Today in 1688: Quakers conduct the first formal protest against slavery in Germantown, Pennsylvania

February 18, 2011

Today in Legal HistoryAs part of Black History Month, Westlaw Insider will be examining issues and events that have shaped African American history. 

In what has been called the first step against African American slavery in the English colonies, the authors of the Germantown Petition Against Slavery called upon the golden rule to illuminate their protest.

Drafted by Francis Daniel Pastorius and signed by himself and three others, the petition stated: “There is a saying that we shall doe (sic) to all men like as we will be done ourselves; making no difference of what generation, descent or colour they are.”

Populated by carpenters, weavers, tailors, and shoemakers, the immigrant Mennonite and Quaker families that comprised Germantown knew the pain of religious persecution and valued the religious freedoms of their new home. As such, it was difficult for them to understand how some of their fellow English settlers could support the slave trade.

Five years after the founding of Germantown, Pastorius and three others presented their views on slavery to the nearby Dublin Quaker Meeting. Unfortunately, though the members of the Meeting agreed slavery was unjust, they were unable to arrive at a consensus that involved any direct action. The petition was forwarded to the Philadelphia Quarterly Meeting, then to the Philadelphia Yearly Meeting.

1688 Petition Against SlaveryMinutes indicate that the petition was ultimately sent to the London Yearly Meeting, though it’s unclear whether it actually arrived, as the LYM made no mention of it. The practice of slavery continued in the colonies, and was both tolerated and practiced by some Quaker communities.

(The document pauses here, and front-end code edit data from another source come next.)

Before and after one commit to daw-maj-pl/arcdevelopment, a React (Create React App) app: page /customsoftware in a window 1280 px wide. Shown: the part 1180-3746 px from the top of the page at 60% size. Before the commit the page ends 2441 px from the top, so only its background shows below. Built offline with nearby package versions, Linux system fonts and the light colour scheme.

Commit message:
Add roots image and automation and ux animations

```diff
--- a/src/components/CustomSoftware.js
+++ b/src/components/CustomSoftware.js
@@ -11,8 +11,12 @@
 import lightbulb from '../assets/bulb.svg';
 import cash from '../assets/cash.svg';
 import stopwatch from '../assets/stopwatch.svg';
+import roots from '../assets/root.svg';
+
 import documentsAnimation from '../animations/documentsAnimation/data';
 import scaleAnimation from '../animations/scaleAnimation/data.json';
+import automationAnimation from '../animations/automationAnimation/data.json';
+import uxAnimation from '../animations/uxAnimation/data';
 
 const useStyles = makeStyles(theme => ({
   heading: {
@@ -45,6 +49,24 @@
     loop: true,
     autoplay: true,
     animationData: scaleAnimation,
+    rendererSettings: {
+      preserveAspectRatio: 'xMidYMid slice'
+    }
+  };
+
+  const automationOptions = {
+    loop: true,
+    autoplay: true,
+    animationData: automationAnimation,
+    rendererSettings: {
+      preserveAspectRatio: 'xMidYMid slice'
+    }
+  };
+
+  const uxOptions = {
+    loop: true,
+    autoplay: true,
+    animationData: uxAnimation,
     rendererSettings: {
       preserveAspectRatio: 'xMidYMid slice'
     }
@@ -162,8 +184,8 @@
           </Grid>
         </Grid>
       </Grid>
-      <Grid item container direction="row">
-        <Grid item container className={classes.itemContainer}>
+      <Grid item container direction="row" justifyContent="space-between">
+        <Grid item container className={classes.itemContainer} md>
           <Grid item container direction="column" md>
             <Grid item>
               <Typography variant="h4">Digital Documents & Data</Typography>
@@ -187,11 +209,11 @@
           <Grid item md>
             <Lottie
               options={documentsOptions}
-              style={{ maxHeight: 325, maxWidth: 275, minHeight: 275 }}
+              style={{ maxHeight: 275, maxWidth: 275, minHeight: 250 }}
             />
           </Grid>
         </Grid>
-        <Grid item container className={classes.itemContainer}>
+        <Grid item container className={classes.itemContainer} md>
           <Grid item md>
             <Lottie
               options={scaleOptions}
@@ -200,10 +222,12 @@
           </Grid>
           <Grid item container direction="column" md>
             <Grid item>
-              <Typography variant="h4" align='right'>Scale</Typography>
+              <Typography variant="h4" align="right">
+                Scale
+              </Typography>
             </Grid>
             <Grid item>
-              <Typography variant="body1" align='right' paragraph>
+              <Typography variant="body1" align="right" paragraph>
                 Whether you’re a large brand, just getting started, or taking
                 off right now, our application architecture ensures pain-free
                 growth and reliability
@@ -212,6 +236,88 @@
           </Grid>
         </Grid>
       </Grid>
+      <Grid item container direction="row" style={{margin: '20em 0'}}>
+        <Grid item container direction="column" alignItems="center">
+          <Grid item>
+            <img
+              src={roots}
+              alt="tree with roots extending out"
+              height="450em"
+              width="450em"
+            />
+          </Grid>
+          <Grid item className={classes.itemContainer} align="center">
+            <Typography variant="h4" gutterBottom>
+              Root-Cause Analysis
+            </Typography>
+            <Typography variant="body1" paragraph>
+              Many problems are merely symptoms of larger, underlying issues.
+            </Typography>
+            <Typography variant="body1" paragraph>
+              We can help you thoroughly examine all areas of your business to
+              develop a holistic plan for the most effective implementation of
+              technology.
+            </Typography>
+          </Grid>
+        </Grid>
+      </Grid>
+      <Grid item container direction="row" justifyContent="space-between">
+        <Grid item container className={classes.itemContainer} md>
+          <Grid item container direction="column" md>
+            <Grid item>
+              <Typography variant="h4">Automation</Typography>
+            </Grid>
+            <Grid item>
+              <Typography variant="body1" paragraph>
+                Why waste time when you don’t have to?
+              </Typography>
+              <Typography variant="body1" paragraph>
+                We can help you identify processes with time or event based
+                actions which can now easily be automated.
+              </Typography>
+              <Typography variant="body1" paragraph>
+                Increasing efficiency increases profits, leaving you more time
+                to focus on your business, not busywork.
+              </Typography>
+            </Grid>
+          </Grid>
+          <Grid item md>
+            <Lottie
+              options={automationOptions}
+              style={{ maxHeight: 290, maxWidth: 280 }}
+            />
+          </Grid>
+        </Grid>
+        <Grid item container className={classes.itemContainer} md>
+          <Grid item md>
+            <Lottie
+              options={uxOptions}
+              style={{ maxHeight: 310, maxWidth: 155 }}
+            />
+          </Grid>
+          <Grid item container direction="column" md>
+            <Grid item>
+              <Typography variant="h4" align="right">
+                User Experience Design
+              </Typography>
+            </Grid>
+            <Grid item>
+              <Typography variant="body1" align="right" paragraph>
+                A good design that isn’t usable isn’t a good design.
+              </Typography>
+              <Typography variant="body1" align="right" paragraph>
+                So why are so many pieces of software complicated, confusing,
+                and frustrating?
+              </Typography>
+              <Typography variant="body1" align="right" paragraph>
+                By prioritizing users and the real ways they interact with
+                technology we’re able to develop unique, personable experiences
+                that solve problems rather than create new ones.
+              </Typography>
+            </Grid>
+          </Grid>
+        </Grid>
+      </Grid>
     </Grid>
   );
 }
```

Though their arguments often fell on deaf ears, the members of Germantown continued to speak against slavery. In time, their leadership influenced both Quaker abolitionists and Philadelphia society, and in 1776, Quakers penned an official proclamation banning slavery.

The original 1866 petition against slavery was re-discovered in 1844, and inspired abolitionists of the time. Though more than 150 years had passed since its creation, the sentiments of the document still rang true:

“Pray, what thing in the world can be done worse towards us, than if men should rob or steal us away, and sell us for slaves to strange countries; separating husbands from their wives and children … And we who profess that it is not lawful to steal, must likewise, avoid to purchase such things as are stolen, but rather help to stop this robbing and stealing if possible.”